**Records to process**
<<<<

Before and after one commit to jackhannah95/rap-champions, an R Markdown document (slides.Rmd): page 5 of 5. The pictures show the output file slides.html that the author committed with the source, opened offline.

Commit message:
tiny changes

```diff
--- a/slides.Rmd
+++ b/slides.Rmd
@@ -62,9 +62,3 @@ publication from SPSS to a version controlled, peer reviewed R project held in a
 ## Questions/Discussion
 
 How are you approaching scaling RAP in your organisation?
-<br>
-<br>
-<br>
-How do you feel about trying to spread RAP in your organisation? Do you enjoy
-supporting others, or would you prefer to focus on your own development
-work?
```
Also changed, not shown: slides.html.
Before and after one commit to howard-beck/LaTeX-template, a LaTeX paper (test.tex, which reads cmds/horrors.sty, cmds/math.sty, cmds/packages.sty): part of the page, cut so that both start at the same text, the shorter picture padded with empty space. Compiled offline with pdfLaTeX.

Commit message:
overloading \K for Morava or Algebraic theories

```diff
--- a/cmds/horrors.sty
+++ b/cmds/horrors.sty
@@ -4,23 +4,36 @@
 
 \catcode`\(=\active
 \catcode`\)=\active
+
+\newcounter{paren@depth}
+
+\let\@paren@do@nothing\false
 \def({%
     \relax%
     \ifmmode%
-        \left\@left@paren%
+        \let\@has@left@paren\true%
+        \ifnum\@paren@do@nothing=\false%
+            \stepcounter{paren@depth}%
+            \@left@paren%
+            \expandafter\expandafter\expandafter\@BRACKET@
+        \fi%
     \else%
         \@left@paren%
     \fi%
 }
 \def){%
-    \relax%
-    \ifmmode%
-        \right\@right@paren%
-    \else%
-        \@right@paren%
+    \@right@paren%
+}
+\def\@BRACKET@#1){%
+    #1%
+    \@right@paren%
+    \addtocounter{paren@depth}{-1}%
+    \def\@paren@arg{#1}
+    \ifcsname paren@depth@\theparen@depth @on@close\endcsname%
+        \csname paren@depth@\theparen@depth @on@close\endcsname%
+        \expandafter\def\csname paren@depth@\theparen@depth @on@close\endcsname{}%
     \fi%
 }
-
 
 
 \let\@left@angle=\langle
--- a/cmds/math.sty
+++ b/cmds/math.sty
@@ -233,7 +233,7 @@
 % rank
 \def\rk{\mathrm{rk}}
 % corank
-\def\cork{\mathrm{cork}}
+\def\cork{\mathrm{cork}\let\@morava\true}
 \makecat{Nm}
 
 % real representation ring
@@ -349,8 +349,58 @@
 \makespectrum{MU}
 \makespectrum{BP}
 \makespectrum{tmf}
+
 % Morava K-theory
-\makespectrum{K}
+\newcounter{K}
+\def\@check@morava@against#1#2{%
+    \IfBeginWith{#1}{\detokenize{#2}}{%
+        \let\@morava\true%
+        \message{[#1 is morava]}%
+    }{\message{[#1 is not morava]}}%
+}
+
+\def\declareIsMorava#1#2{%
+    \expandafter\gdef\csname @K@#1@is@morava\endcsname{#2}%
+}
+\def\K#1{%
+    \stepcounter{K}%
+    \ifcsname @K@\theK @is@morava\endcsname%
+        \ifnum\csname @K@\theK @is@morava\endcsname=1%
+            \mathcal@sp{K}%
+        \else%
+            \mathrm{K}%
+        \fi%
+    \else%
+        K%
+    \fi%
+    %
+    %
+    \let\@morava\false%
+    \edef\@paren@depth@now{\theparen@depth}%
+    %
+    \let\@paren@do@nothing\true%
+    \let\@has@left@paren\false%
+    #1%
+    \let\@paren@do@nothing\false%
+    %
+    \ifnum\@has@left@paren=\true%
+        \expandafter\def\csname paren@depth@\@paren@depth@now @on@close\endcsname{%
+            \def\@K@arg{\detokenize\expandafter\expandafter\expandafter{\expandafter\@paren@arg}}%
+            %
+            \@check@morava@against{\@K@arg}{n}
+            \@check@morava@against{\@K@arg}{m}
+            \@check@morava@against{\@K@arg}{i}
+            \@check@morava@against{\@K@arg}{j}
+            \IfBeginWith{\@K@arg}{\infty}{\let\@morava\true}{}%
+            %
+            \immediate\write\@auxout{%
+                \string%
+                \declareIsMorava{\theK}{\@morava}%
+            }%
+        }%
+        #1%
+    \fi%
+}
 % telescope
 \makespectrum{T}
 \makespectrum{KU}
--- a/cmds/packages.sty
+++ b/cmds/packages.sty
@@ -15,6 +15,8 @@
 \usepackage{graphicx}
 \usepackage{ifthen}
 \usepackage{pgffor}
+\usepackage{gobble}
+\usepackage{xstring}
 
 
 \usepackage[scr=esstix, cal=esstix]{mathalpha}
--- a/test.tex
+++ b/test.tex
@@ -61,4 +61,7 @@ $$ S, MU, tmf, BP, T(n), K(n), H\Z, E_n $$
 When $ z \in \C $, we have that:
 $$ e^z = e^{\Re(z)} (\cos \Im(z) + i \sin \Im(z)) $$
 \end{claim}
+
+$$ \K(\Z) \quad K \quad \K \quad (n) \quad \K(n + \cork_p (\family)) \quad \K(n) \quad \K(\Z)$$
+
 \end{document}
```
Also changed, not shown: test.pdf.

>>>>
<<<<

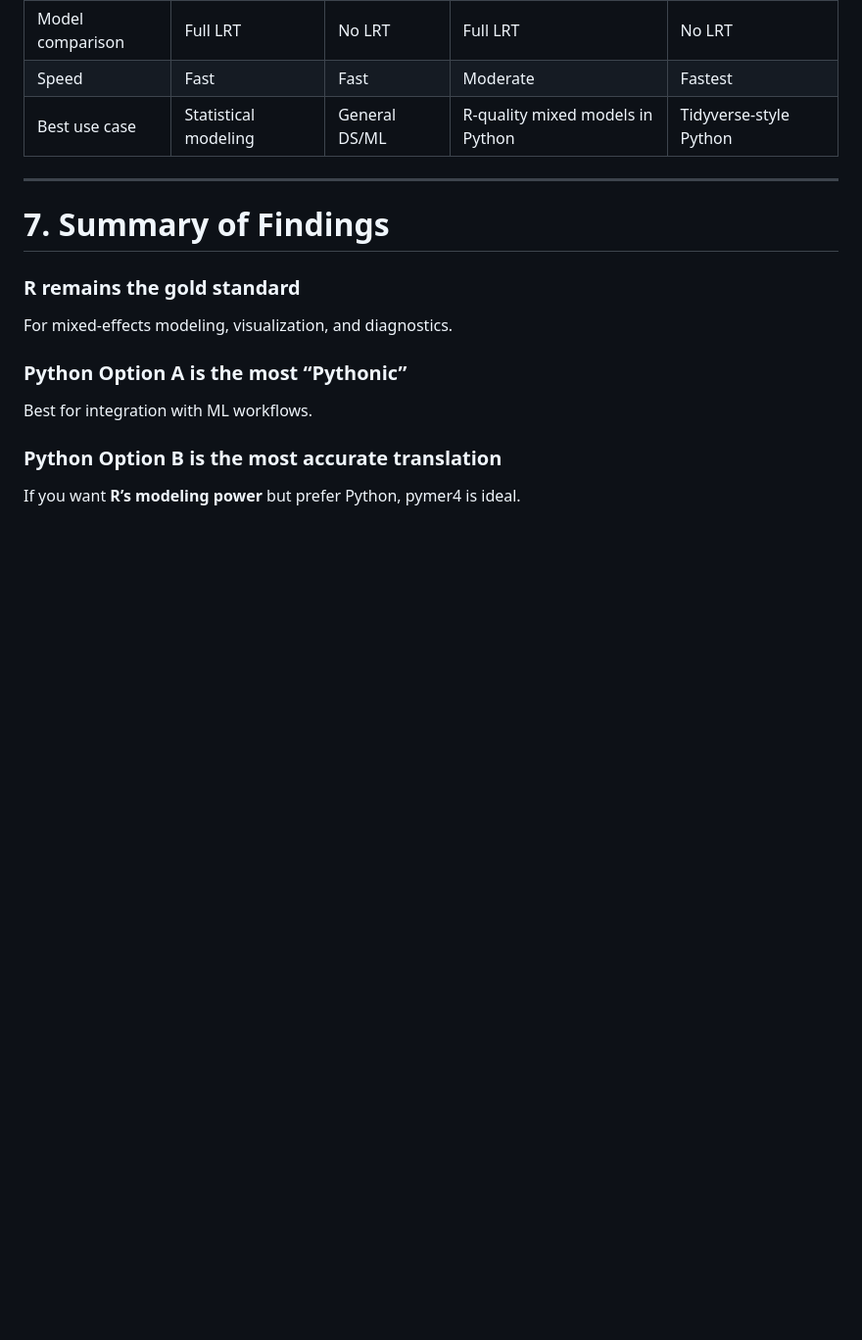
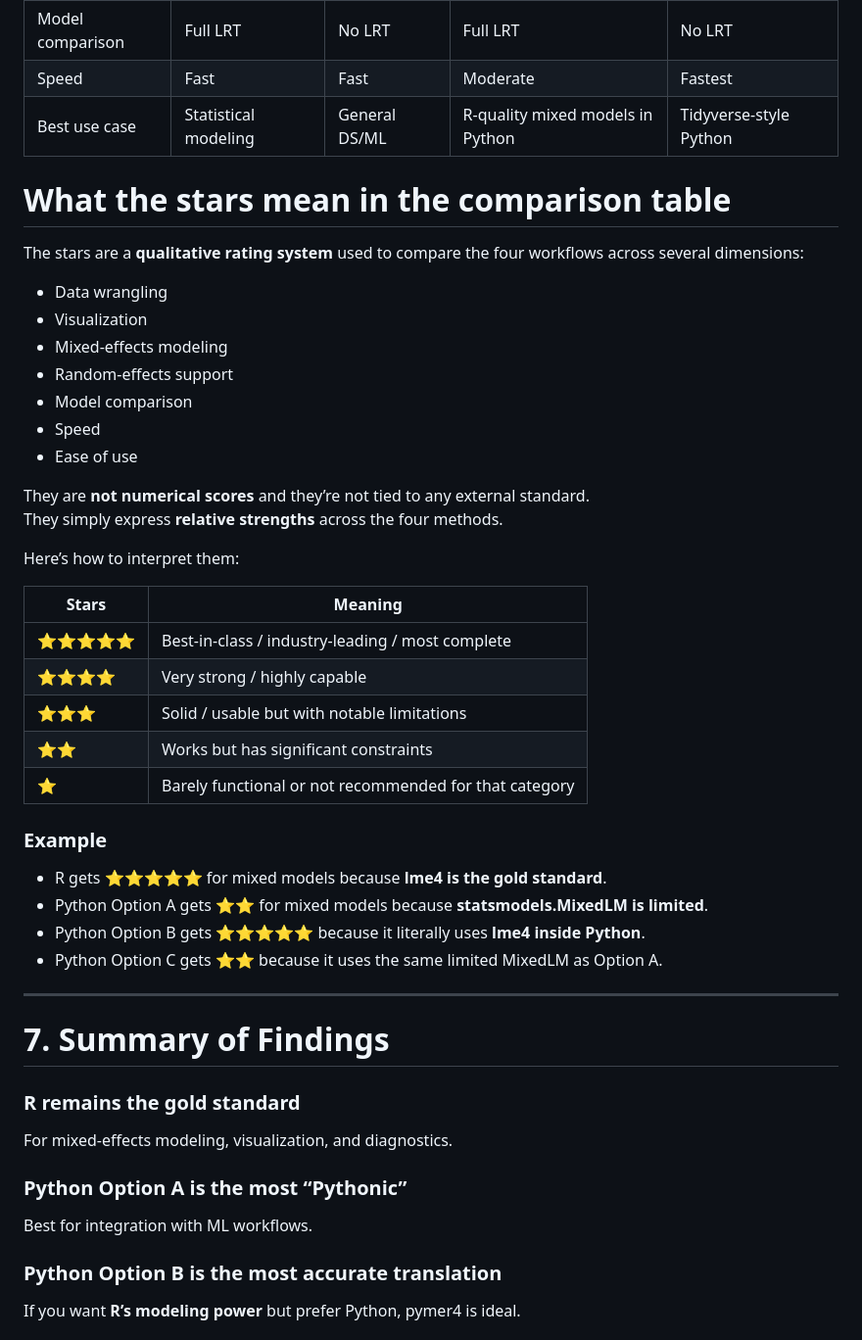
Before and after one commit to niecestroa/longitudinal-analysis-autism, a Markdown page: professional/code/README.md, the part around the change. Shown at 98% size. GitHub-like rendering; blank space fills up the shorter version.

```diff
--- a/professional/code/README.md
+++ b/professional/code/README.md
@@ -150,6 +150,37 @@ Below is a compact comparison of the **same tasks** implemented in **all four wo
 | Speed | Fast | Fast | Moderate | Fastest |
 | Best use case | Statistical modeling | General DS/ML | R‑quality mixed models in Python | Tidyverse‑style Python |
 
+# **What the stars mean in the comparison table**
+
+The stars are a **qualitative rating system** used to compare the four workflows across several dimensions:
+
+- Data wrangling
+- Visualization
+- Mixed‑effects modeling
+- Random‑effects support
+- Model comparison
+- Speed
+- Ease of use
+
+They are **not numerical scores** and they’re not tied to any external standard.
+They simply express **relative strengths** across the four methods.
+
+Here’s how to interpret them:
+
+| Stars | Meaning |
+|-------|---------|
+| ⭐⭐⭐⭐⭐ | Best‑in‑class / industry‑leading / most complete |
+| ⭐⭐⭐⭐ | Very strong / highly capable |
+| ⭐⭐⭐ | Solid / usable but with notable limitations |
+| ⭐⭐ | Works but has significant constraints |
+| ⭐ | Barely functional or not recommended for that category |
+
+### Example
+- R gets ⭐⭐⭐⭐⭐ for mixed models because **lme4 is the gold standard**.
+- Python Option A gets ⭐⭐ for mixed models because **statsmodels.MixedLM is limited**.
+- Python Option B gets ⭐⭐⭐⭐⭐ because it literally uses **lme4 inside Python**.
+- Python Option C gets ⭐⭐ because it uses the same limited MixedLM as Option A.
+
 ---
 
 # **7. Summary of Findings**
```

>>>>
<<<<

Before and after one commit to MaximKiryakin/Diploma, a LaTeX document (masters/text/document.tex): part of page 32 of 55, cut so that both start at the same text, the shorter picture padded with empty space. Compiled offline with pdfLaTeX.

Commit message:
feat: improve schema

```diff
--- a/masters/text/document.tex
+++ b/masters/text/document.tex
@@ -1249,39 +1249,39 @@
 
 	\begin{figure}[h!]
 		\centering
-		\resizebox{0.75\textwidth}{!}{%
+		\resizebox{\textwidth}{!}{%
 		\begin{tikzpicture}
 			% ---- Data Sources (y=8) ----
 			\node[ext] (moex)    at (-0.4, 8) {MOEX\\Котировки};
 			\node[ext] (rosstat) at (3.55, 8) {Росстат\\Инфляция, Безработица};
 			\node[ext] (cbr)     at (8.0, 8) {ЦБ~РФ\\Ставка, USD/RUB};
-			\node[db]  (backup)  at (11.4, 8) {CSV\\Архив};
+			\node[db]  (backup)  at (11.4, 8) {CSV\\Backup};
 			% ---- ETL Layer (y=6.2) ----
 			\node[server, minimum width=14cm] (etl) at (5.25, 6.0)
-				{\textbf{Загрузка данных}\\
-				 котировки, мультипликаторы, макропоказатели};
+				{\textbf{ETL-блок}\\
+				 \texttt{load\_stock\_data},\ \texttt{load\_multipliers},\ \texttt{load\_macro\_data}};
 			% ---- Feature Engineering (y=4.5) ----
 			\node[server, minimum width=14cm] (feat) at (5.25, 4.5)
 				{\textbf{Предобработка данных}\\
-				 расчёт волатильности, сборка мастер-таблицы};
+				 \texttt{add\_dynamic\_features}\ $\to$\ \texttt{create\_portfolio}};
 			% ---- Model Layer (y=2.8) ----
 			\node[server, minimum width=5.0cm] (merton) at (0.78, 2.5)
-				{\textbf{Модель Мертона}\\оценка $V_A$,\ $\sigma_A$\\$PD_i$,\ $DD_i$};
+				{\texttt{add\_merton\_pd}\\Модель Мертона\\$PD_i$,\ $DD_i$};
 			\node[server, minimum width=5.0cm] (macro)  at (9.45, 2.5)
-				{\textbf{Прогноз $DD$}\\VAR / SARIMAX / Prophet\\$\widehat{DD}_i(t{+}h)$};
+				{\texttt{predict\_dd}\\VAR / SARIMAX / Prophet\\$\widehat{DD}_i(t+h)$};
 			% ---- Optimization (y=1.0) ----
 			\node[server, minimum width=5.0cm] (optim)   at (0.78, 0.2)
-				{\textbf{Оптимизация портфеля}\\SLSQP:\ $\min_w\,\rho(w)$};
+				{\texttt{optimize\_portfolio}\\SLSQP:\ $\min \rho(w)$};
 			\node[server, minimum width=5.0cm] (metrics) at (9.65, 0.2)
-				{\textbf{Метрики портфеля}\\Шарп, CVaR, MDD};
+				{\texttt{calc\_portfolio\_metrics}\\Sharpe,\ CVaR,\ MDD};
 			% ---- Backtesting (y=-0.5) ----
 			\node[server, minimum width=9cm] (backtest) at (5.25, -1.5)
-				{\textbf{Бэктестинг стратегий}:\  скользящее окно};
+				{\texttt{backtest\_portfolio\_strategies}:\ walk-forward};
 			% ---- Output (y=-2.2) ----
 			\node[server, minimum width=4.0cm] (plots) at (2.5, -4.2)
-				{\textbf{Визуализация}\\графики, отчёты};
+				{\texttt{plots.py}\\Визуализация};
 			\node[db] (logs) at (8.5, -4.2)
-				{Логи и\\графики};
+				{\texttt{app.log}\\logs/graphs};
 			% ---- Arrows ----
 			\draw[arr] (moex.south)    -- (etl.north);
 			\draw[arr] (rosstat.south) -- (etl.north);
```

>>>>

Of all the lines above, tally those with the word "space". Write the total only.

3